◆ EXERCISE
Scan the records that follow, and whenever a line has the word "yearly", copy it.

(Records from a data source)
*** Block opens ***

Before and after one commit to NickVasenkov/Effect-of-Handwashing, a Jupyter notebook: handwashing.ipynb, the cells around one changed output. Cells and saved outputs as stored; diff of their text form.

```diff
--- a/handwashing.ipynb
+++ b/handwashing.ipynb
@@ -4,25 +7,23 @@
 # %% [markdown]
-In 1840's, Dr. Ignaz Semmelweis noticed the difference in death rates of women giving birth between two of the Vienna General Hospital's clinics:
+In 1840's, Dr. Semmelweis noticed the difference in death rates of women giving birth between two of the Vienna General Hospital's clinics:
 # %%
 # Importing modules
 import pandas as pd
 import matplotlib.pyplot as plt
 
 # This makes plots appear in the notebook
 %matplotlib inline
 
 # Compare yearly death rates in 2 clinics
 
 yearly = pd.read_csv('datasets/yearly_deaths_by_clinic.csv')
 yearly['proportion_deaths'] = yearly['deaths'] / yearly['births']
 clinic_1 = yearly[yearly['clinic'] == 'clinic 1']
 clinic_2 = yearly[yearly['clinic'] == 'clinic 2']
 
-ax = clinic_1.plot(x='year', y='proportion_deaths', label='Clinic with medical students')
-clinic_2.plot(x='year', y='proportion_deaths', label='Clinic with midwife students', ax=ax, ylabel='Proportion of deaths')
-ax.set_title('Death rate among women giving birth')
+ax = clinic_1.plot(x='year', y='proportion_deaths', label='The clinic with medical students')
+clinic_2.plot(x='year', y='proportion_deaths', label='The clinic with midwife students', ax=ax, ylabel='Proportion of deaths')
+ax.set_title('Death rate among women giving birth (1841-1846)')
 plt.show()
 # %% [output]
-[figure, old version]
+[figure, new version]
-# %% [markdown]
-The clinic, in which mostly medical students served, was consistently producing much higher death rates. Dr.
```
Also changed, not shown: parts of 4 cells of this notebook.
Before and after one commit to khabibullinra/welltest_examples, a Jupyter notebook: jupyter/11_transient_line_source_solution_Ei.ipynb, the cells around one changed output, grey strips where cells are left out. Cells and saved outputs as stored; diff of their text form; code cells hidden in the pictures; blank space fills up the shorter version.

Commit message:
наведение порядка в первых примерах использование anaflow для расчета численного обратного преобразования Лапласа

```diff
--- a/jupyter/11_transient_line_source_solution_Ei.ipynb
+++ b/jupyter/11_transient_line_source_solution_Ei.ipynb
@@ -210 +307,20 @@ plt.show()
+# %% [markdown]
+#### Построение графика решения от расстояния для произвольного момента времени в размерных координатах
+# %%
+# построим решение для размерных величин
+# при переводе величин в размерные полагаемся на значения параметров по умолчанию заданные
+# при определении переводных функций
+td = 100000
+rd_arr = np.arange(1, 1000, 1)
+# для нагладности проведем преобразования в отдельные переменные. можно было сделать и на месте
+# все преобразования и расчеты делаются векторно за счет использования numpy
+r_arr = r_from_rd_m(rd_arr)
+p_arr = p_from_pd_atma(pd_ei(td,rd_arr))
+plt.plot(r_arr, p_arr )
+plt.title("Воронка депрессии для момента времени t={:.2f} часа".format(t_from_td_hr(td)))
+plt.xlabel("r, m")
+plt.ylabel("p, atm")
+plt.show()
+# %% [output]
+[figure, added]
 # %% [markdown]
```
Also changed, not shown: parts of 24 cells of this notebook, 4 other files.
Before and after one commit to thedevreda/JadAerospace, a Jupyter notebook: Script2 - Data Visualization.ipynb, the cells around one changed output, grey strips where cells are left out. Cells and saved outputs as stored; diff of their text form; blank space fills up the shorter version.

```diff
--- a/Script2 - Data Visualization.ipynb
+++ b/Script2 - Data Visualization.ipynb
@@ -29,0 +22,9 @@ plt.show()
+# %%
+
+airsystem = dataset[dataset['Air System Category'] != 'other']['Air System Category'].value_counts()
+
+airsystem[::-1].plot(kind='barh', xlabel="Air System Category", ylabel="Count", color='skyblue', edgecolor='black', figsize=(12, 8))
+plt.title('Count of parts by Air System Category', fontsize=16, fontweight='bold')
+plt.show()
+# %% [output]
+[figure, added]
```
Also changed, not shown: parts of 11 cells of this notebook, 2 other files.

*** Block closes ***

◆ EXPECTED ANSWER
 # Compare yearly death rates in 2 clinics
 yearly = pd.read_csv('datasets/yearly_deaths_by_clinic.csv')
 yearly['proportion_deaths'] = yearly['deaths'] / yearly['births']
 clinic_1 = yearly[yearly['clinic'] == 'clinic 1']
 clinic_2 = yearly[yearly['clinic'] == 'clinic 2']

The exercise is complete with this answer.